• Task instructions:
Look through the entries below for the string "commit", and copy each line where it is found.

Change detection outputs
::::
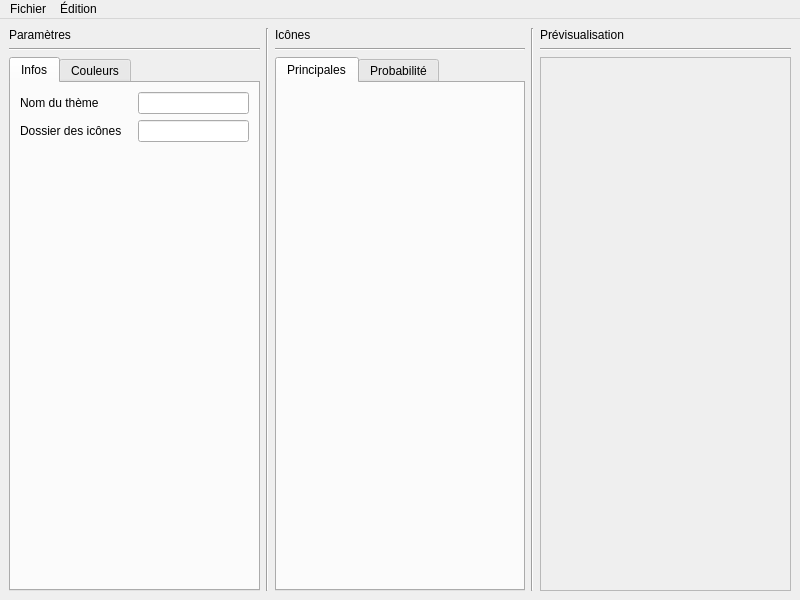
The window that mainwindow.ui (ArtichOwO/OmegaThemeDesigner) describes before a commit, drawn with Qt 5.
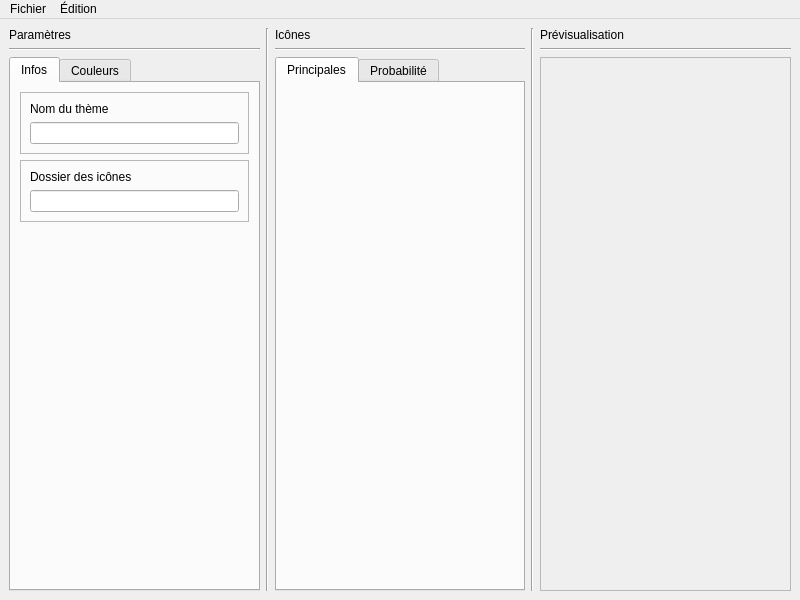
The same window after the commit.

Diff of the .ui file:
```diff
--- a/mainwindow.ui
+++ b/mainwindow.ui
@@ -64,7 +64,25 @@
             <item>
              <layout class="QVBoxLayout" name="verticalLayout_6">
               <item>
-               <layout class="QHBoxLayout" name="horizontalLayout_3" stretch="1,1">
+               <widget class="QFrame" name="frame">
+                <property name="sizePolicy">
+                 <sizepolicy hsizetype="Preferred" vsizetype="Fixed">
+                  <horstretch>0</horstretch>
+                  <verstretch>0</verstretch>
+                 </sizepolicy>
+                </property>
+                <property name="frameShape">
+                 <enum>QFrame::StyledPanel</enum>
+                </property>
+                <property name="frameShadow">
+                 <enum>QFrame::Raised</enum>
+                </property>
+                <property name="lineWidth">
+                 <number>10</number>
+                </property>
+                <layout class="QHBoxLayout" name="horizontalLayout_2">
+                 <item>
+                  <layout class="QVBoxLayout" name="verticalLayout_2" stretch="1,1">
                 <item>
                  <widget class="QLabel" name="label_5">
                   <property name="text">
@@ -73,7 +91,7 @@
                  </widget>
                 </item>
                 <item>
-                 <widget class="QLineEdit" name="lineEdit">
+                    <widget class="QLineEdit" name="themeNameLineEdit">
                   <property name="text">
                    <string/>
                   </property>
@@ -81,8 +99,26 @@
                 </item>
                </layout>
               </item>
+                </layout>
+               </widget>
+              </item>
               <item>
-               <layout class="QHBoxLayout" name="horizontalLayout_5" stretch="1,1">
+               <widget class="QFrame" name="frame_2">
+                <property name="sizePolicy">
+                 <sizepolicy hsizetype="Preferred" vsizetype="Fixed">
+                  <horstretch>0</horstretch>
+                  <verstretch>0</verstretch>
+                 </sizepolicy>
+                </property>
+                <property name="frameShape">
+                 <enum>QFrame::StyledPanel</enum>
+                </property>
+                <property name="frameShadow">
+                 <enum>QFrame::Raised</enum>
+                </property>
+                <layout class="QHBoxLayout" name="horizontalLayout_3">
+                 <item>
+                  <layout class="QVBoxLayout" name="verticalLayout_5" stretch="0,1">
                 <item>
                  <widget class="QLabel" name="label_6">
                   <property name="text">
@@ -91,13 +127,16 @@
                  </widget>
                 </item>
                 <item>
-                 <widget class="QLineEdit" name="lineEdit_2">
+                    <widget class="QLineEdit" name="iconsFolderLineEdit">
                   <property name="text">
                    <string/>
                   </property>
                  </widget>
                 </item>
                </layout>
+                 </item>
+                </layout>
+               </widget>
               </item>
               <item>
                <spacer name="verticalSpacer">
@@ -122,7 +161,47 @@
            </attribute>
            <layout class="QVBoxLayout" name="verticalLayout_11">
             <item>
-             <layout class="QVBoxLayout" name="verticalLayout_9"/>
+             <layout class="QVBoxLayout" name="verticalLayout_9">
+              <item>
+               <widget class="QFrame" name="frame_3">
+                <property name="frameShape">
+                 <enum>QFrame::StyledPanel</enum>
+                </property>
+                <property name="frameShadow">
+                 <enum>QFrame::Raised</enum>
+                </property>
+                <layout class="QVBoxLayout" name="verticalLayout_13">
+                 <item>
+                  <layout class="QVBoxLayout" name="verticalLayout_12">
+                   <item>
+                    <widget class="QLabel" name="label_2">
+                     <property name="text">
+                      <string>PrimaryText</string>
+                     </property>
+                    </widget>
+                   </item>
+                   <item>
+                    <widget class="QLineEdit" name="lineEdit"/>
+                   </item>
+                  </layout>
+                 </item>
+                </layout>
+               </widget>
+              </item>
+              <item>
+               <spacer name="verticalSpacer_2">
+                <property name="orientation">
+                 <enum>Qt::Vertical</enum>
+                </property>
+                <property name="sizeHint" stdset="0">
+                 <size>
+                  <width>20</width>
+                  <height>40</height>
+                 </size>
+                </property>
+               </spacer>
+              </item>
+             </layout>
             </item>
            </layout>
           </widget>
```
Left out of the diff: 55 changed lines with no effect on the pictures. Lines whose indentation alone changed are shown as unchanged.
::::
• Solution to the exercise:
The window that mainwindow.ui (ArtichOwO/OmegaThemeDesigner) describes before a commit, drawn with Qt 5.
The same window after the commit.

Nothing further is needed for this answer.